Computational Biology

Computational Biology is an advanced course offered within the context of our Computer Science Degree Program. It is a theoretic-practical course that covers most of the fundamental concepts and algorithms regarding computational biology, with special emphasis on parallel programming. A set of classic books and articles (see bibliography bellow) give scientific support to the course, while the Bioinformatics Laboratory at UFSC supports the course's practical activities.


The formal requisite for this course is Data Structures, but Parallel Programming is strongly recommended.

Program (54 hours)

Topic Notes Hours
1 - Introduction notes 3
1.1 - Historic Perspective
1.2 - What is Computational Biology anyway?
1.3 - Computational Biology in Brazil
2 - Introduction to Molecular Biology notes 3
3 - Genomics
3.1 - DNA Sequence Alignment
notes 9
3.2 - DNA Fragment Assembly
notes 6
4 - Parallel Programming Revisited
4.1 - Parallel Computers and Programming Paradigms
notes 3
4.2 - Modeling Parallel Programs
notes 3
4.3 - MPI Overview
notes 6
5 - Computational Biology Project 10
6 - Discussion 2


  1. Global sequence alignment
  2. Parallel programming with pthreds


Students will have their skills in computational biology through an written exam and a practical work. The written exam shall cover program topics 1 though 4, while the practical work consists in designing and implementing a parallel computational biology application or tool.
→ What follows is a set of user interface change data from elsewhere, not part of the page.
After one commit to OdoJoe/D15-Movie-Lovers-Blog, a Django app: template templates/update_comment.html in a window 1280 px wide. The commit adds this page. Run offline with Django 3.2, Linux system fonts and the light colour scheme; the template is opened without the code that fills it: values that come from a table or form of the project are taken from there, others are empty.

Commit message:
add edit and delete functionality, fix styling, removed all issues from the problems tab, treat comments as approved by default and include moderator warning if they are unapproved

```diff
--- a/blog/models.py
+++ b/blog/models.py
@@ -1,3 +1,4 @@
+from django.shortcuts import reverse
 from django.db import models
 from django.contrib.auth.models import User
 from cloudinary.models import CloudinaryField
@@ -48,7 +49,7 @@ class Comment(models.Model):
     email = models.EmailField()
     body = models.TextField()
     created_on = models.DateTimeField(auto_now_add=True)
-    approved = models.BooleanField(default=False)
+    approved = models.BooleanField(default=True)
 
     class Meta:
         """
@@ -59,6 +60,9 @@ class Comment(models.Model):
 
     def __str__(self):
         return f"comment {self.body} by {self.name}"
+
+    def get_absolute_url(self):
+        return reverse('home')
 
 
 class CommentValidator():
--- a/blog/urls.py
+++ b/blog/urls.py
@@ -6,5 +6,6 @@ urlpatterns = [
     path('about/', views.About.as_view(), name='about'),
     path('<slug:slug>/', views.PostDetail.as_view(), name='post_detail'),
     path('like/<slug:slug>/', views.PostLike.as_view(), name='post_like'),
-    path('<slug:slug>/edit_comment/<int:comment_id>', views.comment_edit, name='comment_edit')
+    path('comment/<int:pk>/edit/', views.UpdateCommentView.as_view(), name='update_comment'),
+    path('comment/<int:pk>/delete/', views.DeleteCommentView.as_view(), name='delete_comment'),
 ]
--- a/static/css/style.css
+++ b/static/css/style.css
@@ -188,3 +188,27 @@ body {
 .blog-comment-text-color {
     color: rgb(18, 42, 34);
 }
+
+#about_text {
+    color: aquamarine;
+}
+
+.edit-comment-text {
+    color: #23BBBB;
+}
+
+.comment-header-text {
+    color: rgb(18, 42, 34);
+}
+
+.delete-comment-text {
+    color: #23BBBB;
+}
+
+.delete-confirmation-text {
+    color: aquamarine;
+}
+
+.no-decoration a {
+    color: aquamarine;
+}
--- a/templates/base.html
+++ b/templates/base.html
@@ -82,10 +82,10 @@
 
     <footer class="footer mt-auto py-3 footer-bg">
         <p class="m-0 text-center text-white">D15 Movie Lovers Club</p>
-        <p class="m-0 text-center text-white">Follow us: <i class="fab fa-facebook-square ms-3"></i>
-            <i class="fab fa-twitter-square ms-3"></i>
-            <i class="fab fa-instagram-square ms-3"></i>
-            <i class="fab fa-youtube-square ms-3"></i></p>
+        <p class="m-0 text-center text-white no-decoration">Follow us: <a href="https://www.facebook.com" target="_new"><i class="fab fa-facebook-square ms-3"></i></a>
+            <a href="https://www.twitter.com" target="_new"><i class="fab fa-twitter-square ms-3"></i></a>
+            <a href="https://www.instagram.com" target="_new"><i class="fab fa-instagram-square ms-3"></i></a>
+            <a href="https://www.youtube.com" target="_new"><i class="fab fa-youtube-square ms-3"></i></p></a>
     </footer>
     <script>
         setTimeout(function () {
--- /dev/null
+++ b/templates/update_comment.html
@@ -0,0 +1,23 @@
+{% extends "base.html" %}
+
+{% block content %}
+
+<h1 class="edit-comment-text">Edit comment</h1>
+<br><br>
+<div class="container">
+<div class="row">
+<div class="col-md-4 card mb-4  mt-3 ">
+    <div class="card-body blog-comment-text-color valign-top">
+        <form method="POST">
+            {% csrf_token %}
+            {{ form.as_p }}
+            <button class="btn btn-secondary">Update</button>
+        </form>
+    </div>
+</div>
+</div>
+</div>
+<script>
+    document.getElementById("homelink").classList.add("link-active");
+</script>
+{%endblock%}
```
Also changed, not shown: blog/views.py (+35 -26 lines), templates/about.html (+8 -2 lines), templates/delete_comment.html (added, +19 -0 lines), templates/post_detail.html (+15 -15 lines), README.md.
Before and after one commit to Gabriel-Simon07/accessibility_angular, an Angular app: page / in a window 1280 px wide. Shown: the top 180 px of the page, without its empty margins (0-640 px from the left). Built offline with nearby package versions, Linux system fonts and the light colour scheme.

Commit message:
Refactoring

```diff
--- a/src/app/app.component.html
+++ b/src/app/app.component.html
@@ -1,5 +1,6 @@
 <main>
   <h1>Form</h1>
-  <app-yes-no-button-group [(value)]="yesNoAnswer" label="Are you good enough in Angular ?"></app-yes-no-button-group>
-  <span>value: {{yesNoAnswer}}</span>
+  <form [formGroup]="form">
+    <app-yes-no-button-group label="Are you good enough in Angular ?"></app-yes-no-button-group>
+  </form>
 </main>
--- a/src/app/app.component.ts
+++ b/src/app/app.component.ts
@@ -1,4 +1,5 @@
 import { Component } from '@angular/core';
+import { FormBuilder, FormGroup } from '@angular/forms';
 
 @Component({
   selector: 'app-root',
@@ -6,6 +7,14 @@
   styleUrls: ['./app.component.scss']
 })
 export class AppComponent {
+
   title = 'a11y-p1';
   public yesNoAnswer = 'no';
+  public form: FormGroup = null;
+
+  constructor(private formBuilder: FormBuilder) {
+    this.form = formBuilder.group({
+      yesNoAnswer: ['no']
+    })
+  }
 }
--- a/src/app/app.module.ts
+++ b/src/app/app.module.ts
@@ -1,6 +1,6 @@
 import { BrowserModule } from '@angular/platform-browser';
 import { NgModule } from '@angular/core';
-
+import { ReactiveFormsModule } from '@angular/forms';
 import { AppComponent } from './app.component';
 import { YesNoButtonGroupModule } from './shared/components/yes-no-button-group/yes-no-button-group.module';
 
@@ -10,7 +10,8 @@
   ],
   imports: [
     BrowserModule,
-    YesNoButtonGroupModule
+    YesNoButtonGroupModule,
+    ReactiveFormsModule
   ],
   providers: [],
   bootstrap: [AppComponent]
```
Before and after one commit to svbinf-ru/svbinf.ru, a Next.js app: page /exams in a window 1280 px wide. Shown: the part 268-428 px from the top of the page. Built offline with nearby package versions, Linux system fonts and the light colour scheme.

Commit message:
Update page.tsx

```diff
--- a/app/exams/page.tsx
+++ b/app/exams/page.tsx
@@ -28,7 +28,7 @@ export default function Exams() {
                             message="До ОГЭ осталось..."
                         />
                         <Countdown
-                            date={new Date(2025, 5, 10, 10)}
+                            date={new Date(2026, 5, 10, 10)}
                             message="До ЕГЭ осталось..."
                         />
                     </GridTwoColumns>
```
  1. Mark K. Adams, Chris Fields and J. Craig Venter, Automated DNA Sequencing and Analysis, Academic Press, 1994.
  2. Al Geist, Adam Beguelin, Jack Dongarra, Weicheng Jiang, Robert Manchek and Vaidy Sunderam, PVM: Parallel Virtual Machine: A User s Guide and Tutorial for Network Parallel Computing (Scientific and Engineering Computation, MIT Press, nov 1994.
  3. The MPI Forum, MPI: A Message-Passing Interface Standard, 1995.
  4. Ian Foster, Designing and Building Parallel Programs, Addison-Wesley, 1995.
  5. John D. Kececioglu and Eugene W. Myers, Combinatorial Algorithms for DNA Sequence Assembly, Algorithmica, January 1993.
  6. Gene Myers, Whole-genome DNA Sequencing, Computing in Science and Engineering; 1(3):33--43, 1999.
  7. Saul B. Needleman and Christian D. Wunsch, A General Method Applicable to the Search for Similarities in the Amino Acid Sequence of two Proteins., Journal of Molecular Biology; (48):443--453, 1970.
  8. Pavel A. Pevzner, Computational Molecular Biology: an Algorithmic Approach, MIT Press, August 2000.
  9. Pavel A. Pevzner, Haixu Tang and Michael S. Waterman, An Eulerian Path Approach to DNA Fragment Assembly, In: PNAS; 98(17):9748--9753, August 2001.
  10. Joao Setubal and João Meidanis, Uma Introdução a Biologia Computacional, IX Escola de Computação, Recife, July 1994.
  11. João Carlos Setubal and João Meidanis, Introduction to Computational Molecular Biology, Brooks/Cole, January 1997.
  12. T. F. Smith and Michael S. Waterman, Identification of Common Molecular Subsequences, Journal of Molecular Biology; (147):195--197, 1981.
  13. Michael S. Waterman, Introduction to Computational Biology: Maps, Sequences and Genomes, CRC Press, June 1995.
  14. Arnaldo Zaha, Biologia Molecular Básica, In: Ciência XXI, Mercado Aberto, Porto Alegre, 1996.